Although charming enough on the surface, Kate becomes increasingly unsympathetic as she wallows in self-pity, whining, "Is it possible to die of ingratitude?" After all, she's hardly your overworked, underpaid Average Mom: She's a very wealthy businesswoman who thinks nothing of grabbing a designer dress or three to cheer herself up, who has a full-time nanny and a husband seemingly willing to take up her slack in the domestic realm. Kate's voice takes on an unpleasantly superior tone: "People say the trouble with professional women of my generation is that we don't know how to behave with servants. Wrong," Kate bleats. "The trouble with professional women of my generation is that we are the servantsforelock-tuggingly grateful to any domestic help, for which we pay through the nose, while struggling to hold down the master's job ourselves."

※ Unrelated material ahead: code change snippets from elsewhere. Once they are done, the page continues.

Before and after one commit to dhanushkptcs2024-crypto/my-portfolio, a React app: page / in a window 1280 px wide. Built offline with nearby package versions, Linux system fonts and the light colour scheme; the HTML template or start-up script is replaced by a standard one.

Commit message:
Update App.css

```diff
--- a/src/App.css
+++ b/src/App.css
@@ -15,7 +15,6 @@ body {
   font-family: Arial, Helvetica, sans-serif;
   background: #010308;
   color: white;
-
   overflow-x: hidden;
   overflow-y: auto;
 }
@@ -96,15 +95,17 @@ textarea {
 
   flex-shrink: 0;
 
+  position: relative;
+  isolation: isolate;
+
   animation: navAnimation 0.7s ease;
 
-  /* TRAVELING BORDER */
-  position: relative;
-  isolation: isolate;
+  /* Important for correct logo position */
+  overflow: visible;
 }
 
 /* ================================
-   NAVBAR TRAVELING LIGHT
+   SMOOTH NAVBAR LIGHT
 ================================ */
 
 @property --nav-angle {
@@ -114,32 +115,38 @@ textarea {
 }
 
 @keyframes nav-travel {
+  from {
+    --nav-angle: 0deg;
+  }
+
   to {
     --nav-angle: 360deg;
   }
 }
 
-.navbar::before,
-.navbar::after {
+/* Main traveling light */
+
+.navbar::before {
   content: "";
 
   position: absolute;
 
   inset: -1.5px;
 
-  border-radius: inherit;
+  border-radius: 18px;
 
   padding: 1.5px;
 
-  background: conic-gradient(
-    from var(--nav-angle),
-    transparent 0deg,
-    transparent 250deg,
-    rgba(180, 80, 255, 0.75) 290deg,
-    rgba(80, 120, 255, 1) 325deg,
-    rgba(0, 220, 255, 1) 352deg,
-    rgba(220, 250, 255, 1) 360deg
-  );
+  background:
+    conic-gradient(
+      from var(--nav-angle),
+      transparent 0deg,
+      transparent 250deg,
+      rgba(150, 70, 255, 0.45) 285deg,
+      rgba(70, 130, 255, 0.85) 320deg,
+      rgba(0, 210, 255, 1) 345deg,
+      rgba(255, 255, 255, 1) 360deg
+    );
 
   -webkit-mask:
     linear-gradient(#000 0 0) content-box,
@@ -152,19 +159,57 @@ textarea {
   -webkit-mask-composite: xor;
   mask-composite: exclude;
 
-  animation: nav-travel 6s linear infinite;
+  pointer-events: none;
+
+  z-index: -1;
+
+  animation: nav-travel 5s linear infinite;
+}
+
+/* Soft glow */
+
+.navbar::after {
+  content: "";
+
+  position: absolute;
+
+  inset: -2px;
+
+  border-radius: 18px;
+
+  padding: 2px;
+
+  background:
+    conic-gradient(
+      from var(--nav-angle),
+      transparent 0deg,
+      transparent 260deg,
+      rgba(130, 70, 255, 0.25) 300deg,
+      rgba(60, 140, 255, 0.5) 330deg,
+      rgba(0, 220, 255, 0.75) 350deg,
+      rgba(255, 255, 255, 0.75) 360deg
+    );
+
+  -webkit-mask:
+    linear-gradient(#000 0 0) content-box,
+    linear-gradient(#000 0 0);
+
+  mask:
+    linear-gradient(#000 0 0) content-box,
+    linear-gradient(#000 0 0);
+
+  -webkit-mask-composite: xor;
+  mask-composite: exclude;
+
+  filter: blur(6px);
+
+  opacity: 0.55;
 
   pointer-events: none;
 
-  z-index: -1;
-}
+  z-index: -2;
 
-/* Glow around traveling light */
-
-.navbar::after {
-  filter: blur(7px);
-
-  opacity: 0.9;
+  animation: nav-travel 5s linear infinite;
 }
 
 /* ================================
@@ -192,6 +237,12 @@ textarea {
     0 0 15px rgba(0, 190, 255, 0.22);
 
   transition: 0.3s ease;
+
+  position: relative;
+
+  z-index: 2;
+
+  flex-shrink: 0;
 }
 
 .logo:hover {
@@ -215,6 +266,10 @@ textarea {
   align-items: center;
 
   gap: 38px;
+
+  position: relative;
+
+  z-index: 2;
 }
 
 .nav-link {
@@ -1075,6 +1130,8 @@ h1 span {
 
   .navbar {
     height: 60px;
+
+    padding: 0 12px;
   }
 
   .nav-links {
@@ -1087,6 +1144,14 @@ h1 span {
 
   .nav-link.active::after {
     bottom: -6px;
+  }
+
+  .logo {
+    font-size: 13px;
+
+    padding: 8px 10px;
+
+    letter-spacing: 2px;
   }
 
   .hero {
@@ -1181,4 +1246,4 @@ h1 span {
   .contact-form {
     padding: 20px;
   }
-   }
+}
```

Pearson depicts this relationship between mom and nanny as akin to emotional warfare (which it usually is). Kate vehemently resents the nanny for invading her turf, and even Kate's laid-back husband suggests that Paula is "lazy, moody, and shrinks his socks if he asks her to do anything outside her job description." As Kate concludes, "Paula is not ideal. But what is ideal? Mummy staying at home and laying down her life for small feet to walk over. Would you do that? Could I do that?"
Another recent bestseller, Emma McLaughlin and Nicola Kraus's The Nanny Diaries, makes a fascinating companion piece. Its heroine, Nanny, is a middle-class girl putting herself through college with baby-sitting money. On play dates, Nanny meets with less fortunate childcarers, women who left their families in the third world to make money as footservants to Upper East Side toddlers. Nanny is just passing through this world, which makes the novel scabrously funny instead of punishingly depressing. (Would Hollywood be throwing millions at the authors if Nanny was, say, a middle-aged Dominican immigrant?) Even so, her relationship with her employers is chilling. Nanny describes the "Holy Covenant of the Mother/Nanny relationship": the pretense that "this is a pleasurenot a job." Both sides are convinced they're being exploited. Like Kate, Nanny's employers think she's lazy and unreasonable; meanwhile, they send her on personal errands and expect her to miss her college graduation so she can accompany them to Nantucket.